** Exercise inputs **
============================================================

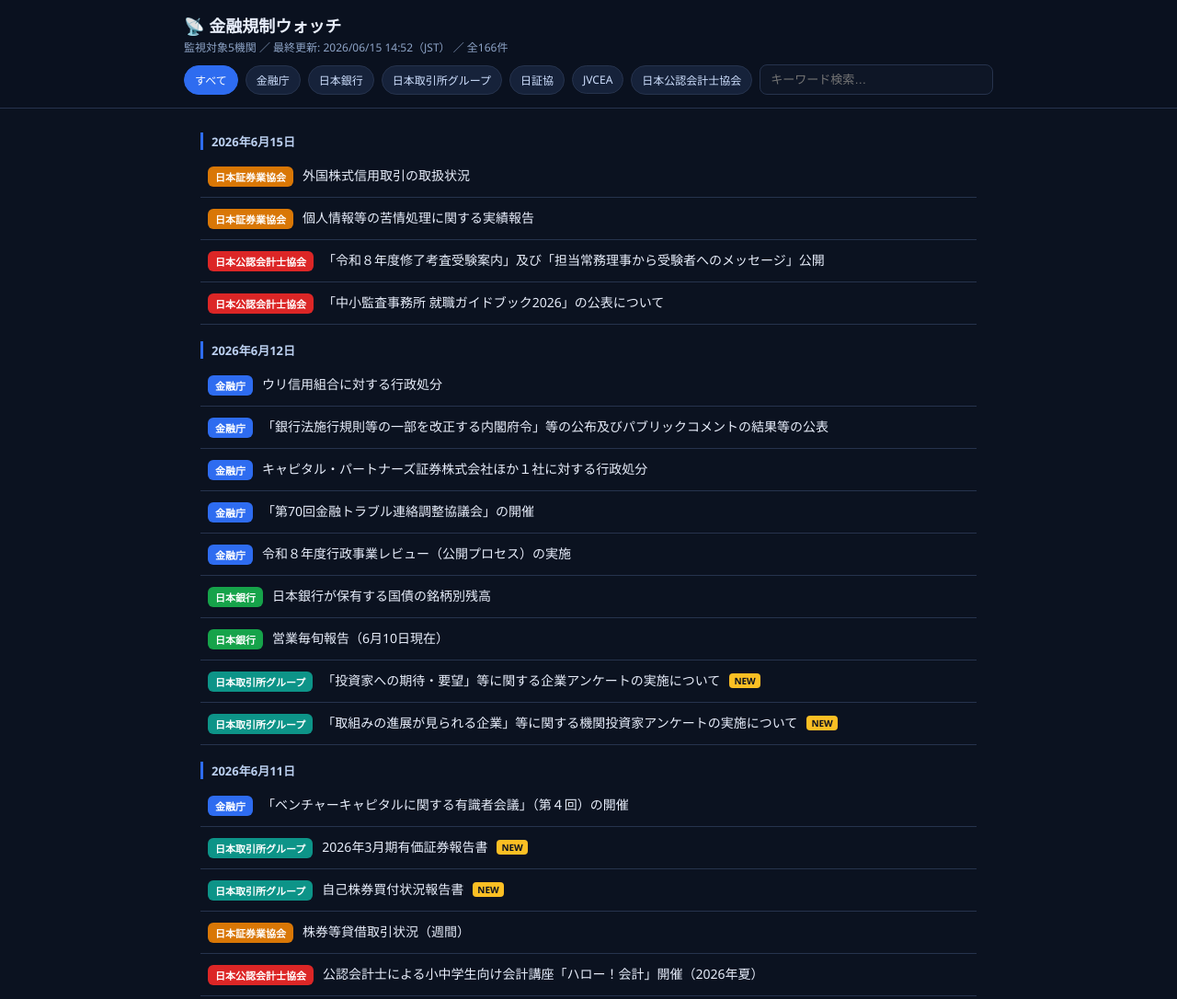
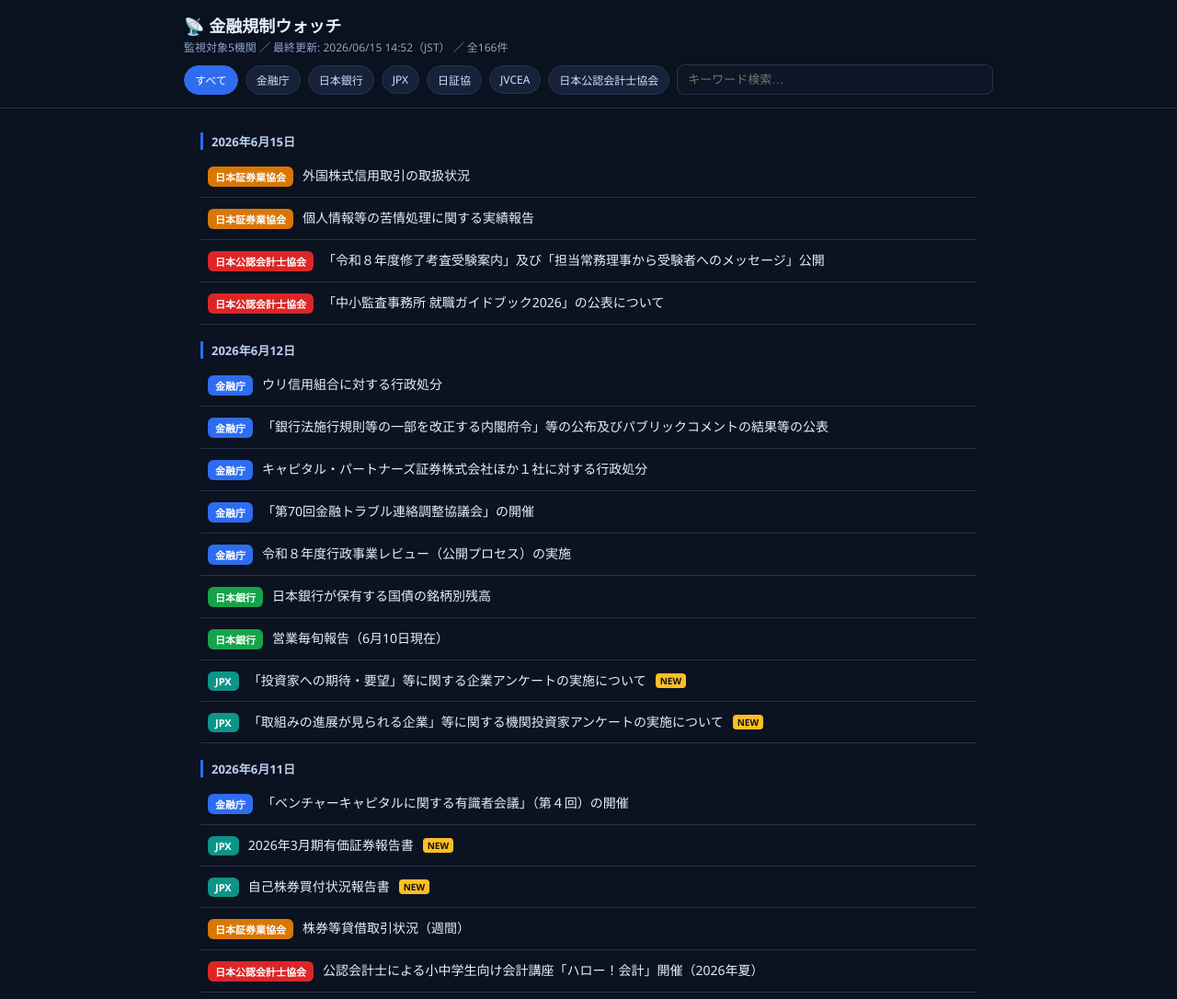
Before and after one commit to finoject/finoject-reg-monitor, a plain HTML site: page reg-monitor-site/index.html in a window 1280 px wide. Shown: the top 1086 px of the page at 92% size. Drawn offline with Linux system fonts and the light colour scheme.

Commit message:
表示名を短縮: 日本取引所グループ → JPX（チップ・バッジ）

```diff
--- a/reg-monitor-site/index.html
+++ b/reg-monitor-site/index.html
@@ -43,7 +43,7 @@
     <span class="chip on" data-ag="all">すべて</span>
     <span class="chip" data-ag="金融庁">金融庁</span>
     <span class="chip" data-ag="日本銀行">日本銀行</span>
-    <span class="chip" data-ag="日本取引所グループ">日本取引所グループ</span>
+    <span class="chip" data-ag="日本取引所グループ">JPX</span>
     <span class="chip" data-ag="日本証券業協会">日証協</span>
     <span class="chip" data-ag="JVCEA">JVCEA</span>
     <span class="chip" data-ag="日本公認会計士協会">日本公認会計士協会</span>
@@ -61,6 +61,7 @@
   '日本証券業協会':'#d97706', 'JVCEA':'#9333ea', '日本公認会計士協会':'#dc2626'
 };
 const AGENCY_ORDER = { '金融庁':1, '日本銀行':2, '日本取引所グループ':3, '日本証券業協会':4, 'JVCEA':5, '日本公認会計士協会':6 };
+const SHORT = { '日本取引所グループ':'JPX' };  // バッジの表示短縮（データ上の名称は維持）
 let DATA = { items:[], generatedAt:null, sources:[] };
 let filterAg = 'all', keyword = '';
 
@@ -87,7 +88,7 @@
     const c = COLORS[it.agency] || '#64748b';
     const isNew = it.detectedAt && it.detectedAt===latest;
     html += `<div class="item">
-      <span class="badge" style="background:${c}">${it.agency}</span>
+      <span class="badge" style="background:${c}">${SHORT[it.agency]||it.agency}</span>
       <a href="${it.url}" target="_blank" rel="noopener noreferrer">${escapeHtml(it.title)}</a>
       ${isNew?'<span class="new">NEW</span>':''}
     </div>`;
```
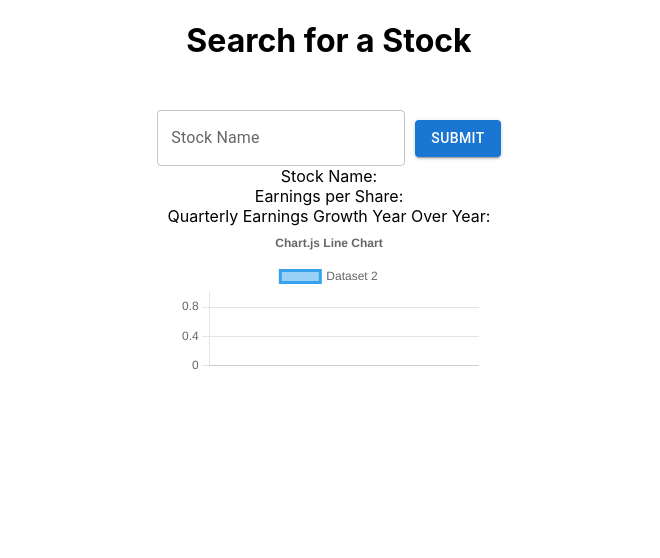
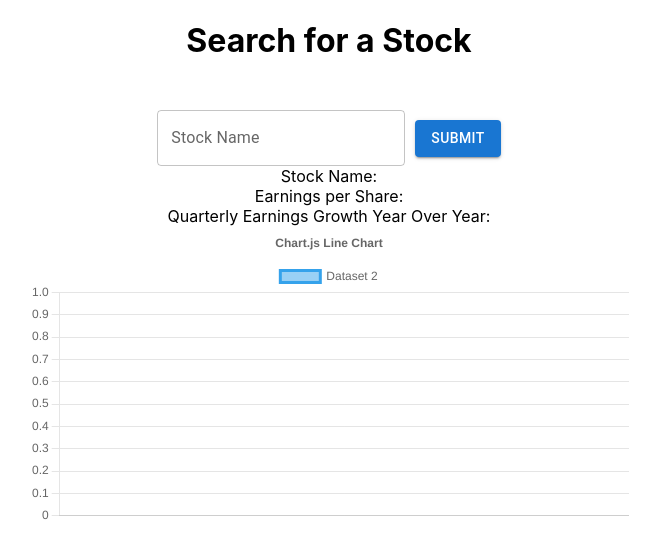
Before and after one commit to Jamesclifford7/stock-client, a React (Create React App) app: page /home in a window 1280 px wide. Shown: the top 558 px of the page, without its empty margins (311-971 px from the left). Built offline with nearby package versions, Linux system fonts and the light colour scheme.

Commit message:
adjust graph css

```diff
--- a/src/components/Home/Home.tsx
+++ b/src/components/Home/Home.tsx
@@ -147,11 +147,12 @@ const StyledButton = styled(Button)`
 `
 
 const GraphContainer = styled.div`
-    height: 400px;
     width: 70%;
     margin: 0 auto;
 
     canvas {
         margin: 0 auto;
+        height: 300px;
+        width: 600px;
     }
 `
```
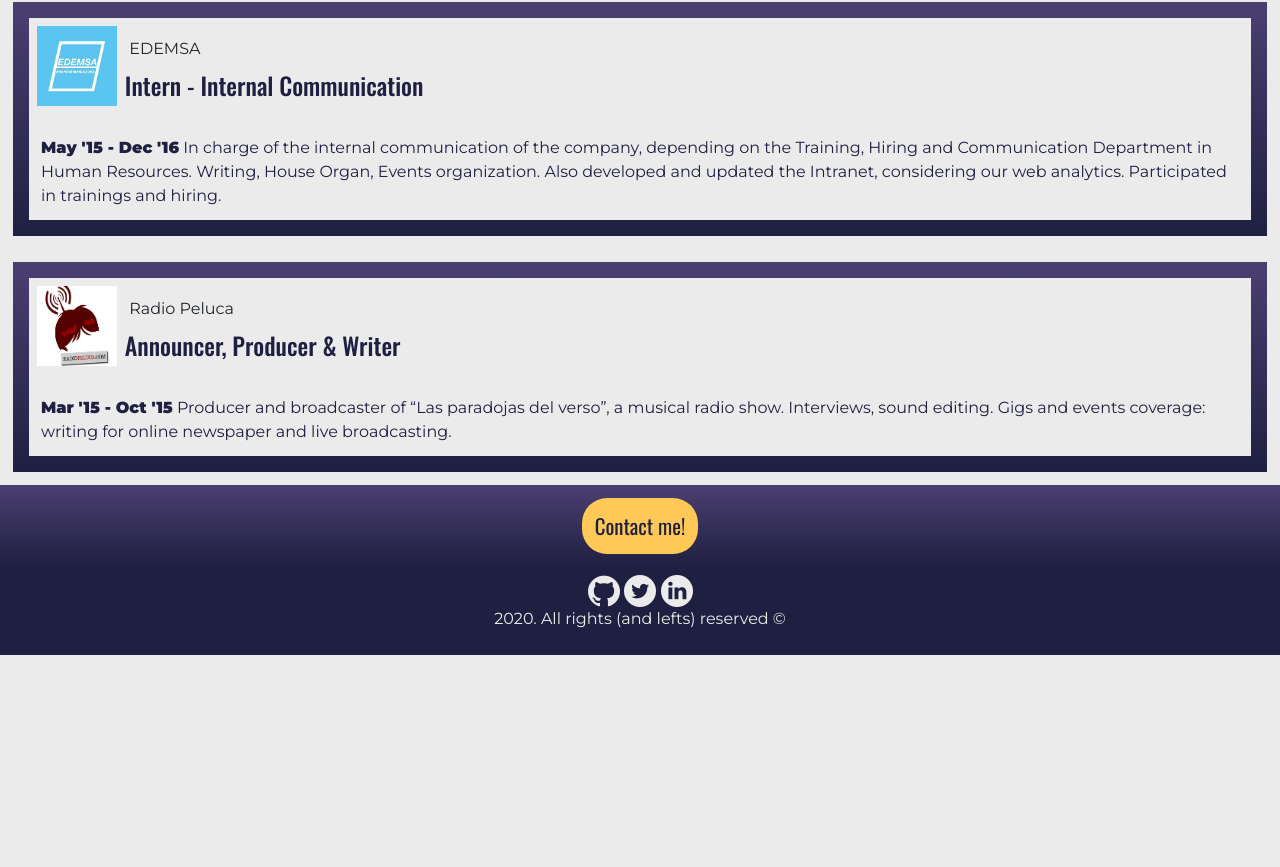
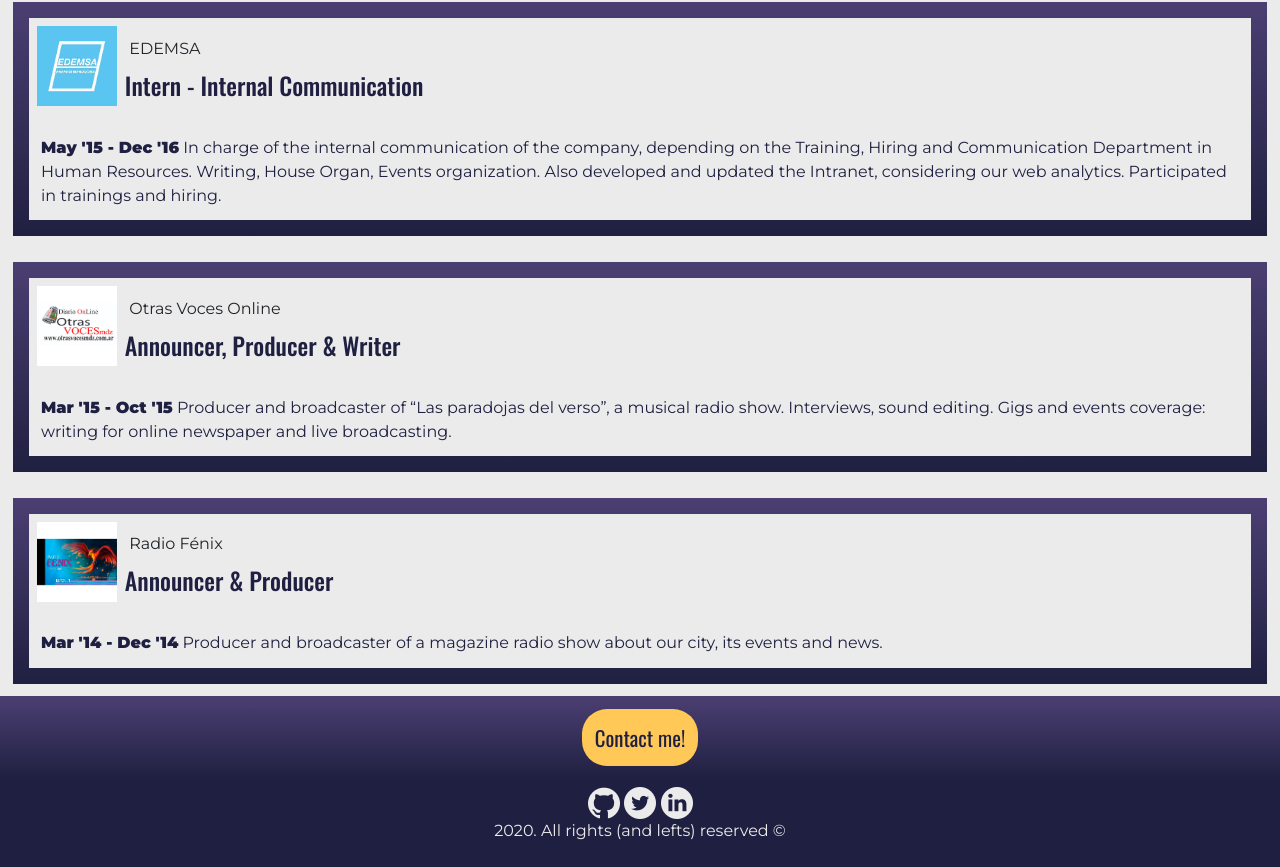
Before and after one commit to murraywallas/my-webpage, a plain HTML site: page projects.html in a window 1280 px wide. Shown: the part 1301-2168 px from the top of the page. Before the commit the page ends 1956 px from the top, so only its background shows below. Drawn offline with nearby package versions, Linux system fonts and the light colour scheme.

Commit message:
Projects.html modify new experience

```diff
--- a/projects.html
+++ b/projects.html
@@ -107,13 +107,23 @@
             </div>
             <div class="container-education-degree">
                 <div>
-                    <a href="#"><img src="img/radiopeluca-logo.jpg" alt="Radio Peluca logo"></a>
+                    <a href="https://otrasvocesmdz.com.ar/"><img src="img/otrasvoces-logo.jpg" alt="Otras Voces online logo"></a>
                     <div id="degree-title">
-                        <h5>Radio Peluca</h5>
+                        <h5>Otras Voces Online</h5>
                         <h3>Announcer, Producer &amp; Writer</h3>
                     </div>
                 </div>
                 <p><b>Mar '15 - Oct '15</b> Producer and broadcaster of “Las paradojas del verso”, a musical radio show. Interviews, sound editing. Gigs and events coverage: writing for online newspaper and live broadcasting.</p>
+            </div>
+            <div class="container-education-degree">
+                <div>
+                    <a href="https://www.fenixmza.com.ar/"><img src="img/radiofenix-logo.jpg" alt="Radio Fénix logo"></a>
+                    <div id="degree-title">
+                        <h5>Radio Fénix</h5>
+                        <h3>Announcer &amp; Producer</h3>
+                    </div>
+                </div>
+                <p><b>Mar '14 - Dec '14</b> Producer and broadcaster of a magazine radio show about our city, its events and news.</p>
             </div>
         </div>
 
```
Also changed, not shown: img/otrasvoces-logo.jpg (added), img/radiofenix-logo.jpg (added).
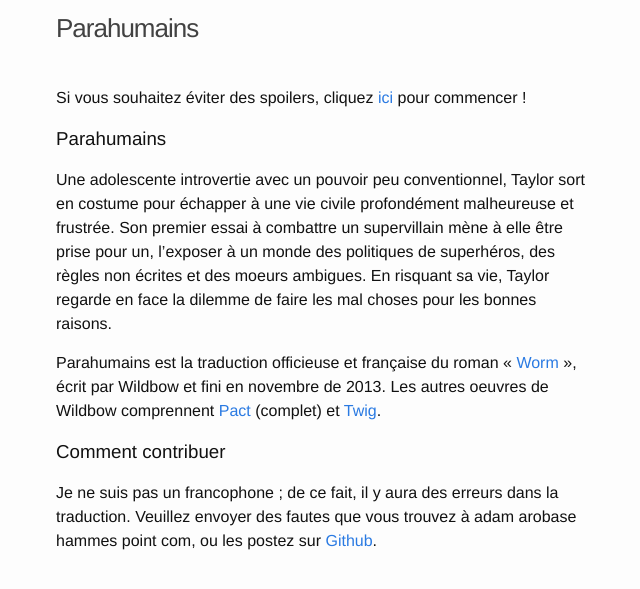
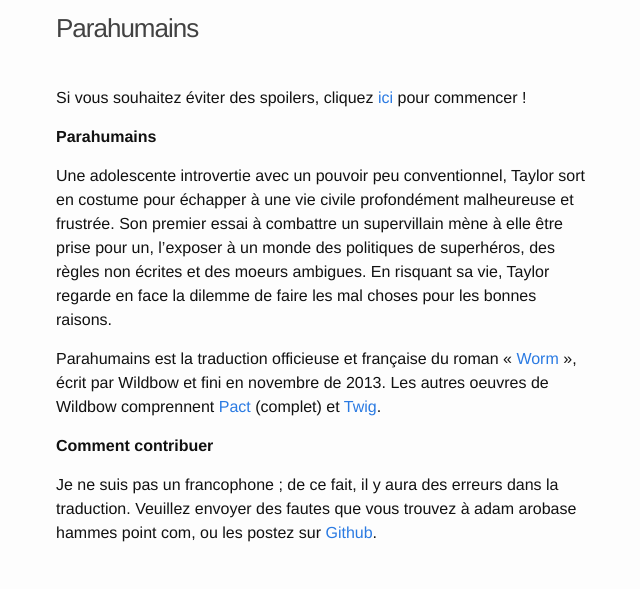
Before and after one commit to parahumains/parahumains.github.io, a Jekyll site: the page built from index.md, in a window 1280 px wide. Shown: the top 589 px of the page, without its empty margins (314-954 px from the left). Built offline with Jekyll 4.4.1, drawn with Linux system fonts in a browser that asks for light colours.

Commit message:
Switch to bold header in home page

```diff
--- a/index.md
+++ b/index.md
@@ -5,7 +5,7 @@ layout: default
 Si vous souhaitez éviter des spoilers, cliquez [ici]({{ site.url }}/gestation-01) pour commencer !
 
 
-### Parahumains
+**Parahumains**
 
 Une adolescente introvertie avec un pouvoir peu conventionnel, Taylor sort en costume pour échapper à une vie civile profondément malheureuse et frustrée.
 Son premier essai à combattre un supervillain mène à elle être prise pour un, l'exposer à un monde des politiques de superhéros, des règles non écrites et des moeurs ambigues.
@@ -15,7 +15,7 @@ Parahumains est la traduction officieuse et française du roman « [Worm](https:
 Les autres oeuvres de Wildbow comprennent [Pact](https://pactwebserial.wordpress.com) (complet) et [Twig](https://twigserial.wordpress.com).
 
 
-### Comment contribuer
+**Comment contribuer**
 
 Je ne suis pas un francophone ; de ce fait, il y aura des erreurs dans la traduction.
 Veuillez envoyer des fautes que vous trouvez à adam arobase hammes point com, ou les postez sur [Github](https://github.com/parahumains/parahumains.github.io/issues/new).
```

============================================================

** Exercise prompt **
Repeat the full set of records exactly, and output no pictures.

** Solution for this exercise **
Before and after one commit to finoject/finoject-reg-monitor, a plain HTML site: page reg-monitor-site/index.html in a window 1280 px wide. Shown: the top 1086 px of the page at 92% size. Drawn offline with Linux system fonts and the light colour scheme.

Commit message:
表示名を短縮: 日本取引所グループ → JPX（チップ・バッジ）

```diff
--- a/reg-monitor-site/index.html
+++ b/reg-monitor-site/index.html
@@ -43,7 +43,7 @@
     <span class="chip on" data-ag="all">すべて</span>
     <span class="chip" data-ag="金融庁">金融庁</span>
     <span class="chip" data-ag="日本銀行">日本銀行</span>
-    <span class="chip" data-ag="日本取引所グループ">日本取引所グループ</span>
+    <span class="chip" data-ag="日本取引所グループ">JPX</span>
     <span class="chip" data-ag="日本証券業協会">日証協</span>
     <span class="chip" data-ag="JVCEA">JVCEA</span>
     <span class="chip" data-ag="日本公認会計士協会">日本公認会計士協会</span>
@@ -61,6 +61,7 @@
   '日本証券業協会':'#d97706', 'JVCEA':'#9333ea', '日本公認会計士協会':'#dc2626'
 };
 const AGENCY_ORDER = { '金融庁':1, '日本銀行':2, '日本取引所グループ':3, '日本証券業協会':4, 'JVCEA':5, '日本公認会計士協会':6 };
+const SHORT = { '日本取引所グループ':'JPX' };  // バッジの表示短縮（データ上の名称は維持）
 let DATA = { items:[], generatedAt:null, sources:[] };
 let filterAg = 'all', keyword = '';
 
@@ -87,7 +88,7 @@
     const c = COLORS[it.agency] || '#64748b';
     const isNew = it.detectedAt && it.detectedAt===latest;
     html += `<div class="item">
-      <span class="badge" style="background:${c}">${it.agency}</span>
+      <span class="badge" style="background:${c}">${SHORT[it.agency]||it.agency}</span>
       <a href="${it.url}" target="_blank" rel="noopener noreferrer">${escapeHtml(it.title)}</a>
       ${isNew?'<span class="new">NEW</span>':''}
     </div>`;
```
Before and after one commit to Jamesclifford7/stock-client, a React (Create React App) app: page /home in a window 1280 px wide. Shown: the top 558 px of the page, without its empty margins (311-971 px from the left). Built offline with nearby package versions, Linux system fonts and the light colour scheme.

Commit message:
adjust graph css

```diff
--- a/src/components/Home/Home.tsx
+++ b/src/components/Home/Home.tsx
@@ -147,11 +147,12 @@ const StyledButton = styled(Button)`
 `
 
 const GraphContainer = styled.div`
-    height: 400px;
     width: 70%;
     margin: 0 auto;
 
     canvas {
         margin: 0 auto;
+        height: 300px;
+        width: 600px;
     }
 `
```
Before and after one commit to murraywallas/my-webpage, a plain HTML site: page projects.html in a window 1280 px wide. Shown: the part 1301-2168 px from the top of the page. Before the commit the page ends 1956 px from the top, so only its background shows below. Drawn offline with nearby package versions, Linux system fonts and the light colour scheme.

Commit message:
Projects.html modify new experience

```diff
--- a/projects.html
+++ b/projects.html
@@ -107,13 +107,23 @@
             </div>
             <div class="container-education-degree">
                 <div>
-                    <a href="#"><img src="img/radiopeluca-logo.jpg" alt="Radio Peluca logo"></a>
+                    <a href="https://otrasvocesmdz.com.ar/"><img src="img/otrasvoces-logo.jpg" alt="Otras Voces online logo"></a>
                     <div id="degree-title">
-                        <h5>Radio Peluca</h5>
+                        <h5>Otras Voces Online</h5>
                         <h3>Announcer, Producer &amp; Writer</h3>
                     </div>
                 </div>
                 <p><b>Mar '15 - Oct '15</b> Producer and broadcaster of “Las paradojas del verso”, a musical radio show. Interviews, sound editing. Gigs and events coverage: writing for online newspaper and live broadcasting.</p>
+            </div>
+            <div class="container-education-degree">
+                <div>
+                    <a href="https://www.fenixmza.com.ar/"><img src="img/radiofenix-logo.jpg" alt="Radio Fénix logo"></a>
+                    <div id="degree-title">
+                        <h5>Radio Fénix</h5>
+                        <h3>Announcer &amp; Producer</h3>
+                    </div>
+                </div>
+                <p><b>Mar '14 - Dec '14</b> Producer and broadcaster of a magazine radio show about our city, its events and news.</p>
             </div>
         </div>
 
```
Also changed, not shown: img/otrasvoces-logo.jpg (added), img/radiofenix-logo.jpg (added).
Before and after one commit to parahumains/parahumains.github.io, a Jekyll site: the page built from index.md, in a window 1280 px wide. Shown: the top 589 px of the page, without its empty margins (314-954 px from the left). Built offline with Jekyll 4.4.1, drawn with Linux system fonts in a browser that asks for light colours.

Commit message:
Switch to bold header in home page

```diff
--- a/index.md
+++ b/index.md
@@ -5,7 +5,7 @@ layout: default
 Si vous souhaitez éviter des spoilers, cliquez [ici]({{ site.url }}/gestation-01) pour commencer !
 
 
-### Parahumains
+**Parahumains**
 
 Une adolescente introvertie avec un pouvoir peu conventionnel, Taylor sort en costume pour échapper à une vie civile profondément malheureuse et frustrée.
 Son premier essai à combattre un supervillain mène à elle être prise pour un, l'exposer à un monde des politiques de superhéros, des règles non écrites et des moeurs ambigues.
@@ -15,7 +15,7 @@ Parahumains est la traduction officieuse et française du roman « [Worm](https:
 Les autres oeuvres de Wildbow comprennent [Pact](https://pactwebserial.wordpress.com) (complet) et [Twig](https://twigserial.wordpress.com).
 
 
-### Comment contribuer
+**Comment contribuer**
 
 Je ne suis pas un francophone ; de ce fait, il y aura des erreurs dans la traduction.
 Veuillez envoyer des fautes que vous trouvez à adam arobase hammes point com, ou les postez sur [Github](https://github.com/parahumains/parahumains.github.io/issues/new).
```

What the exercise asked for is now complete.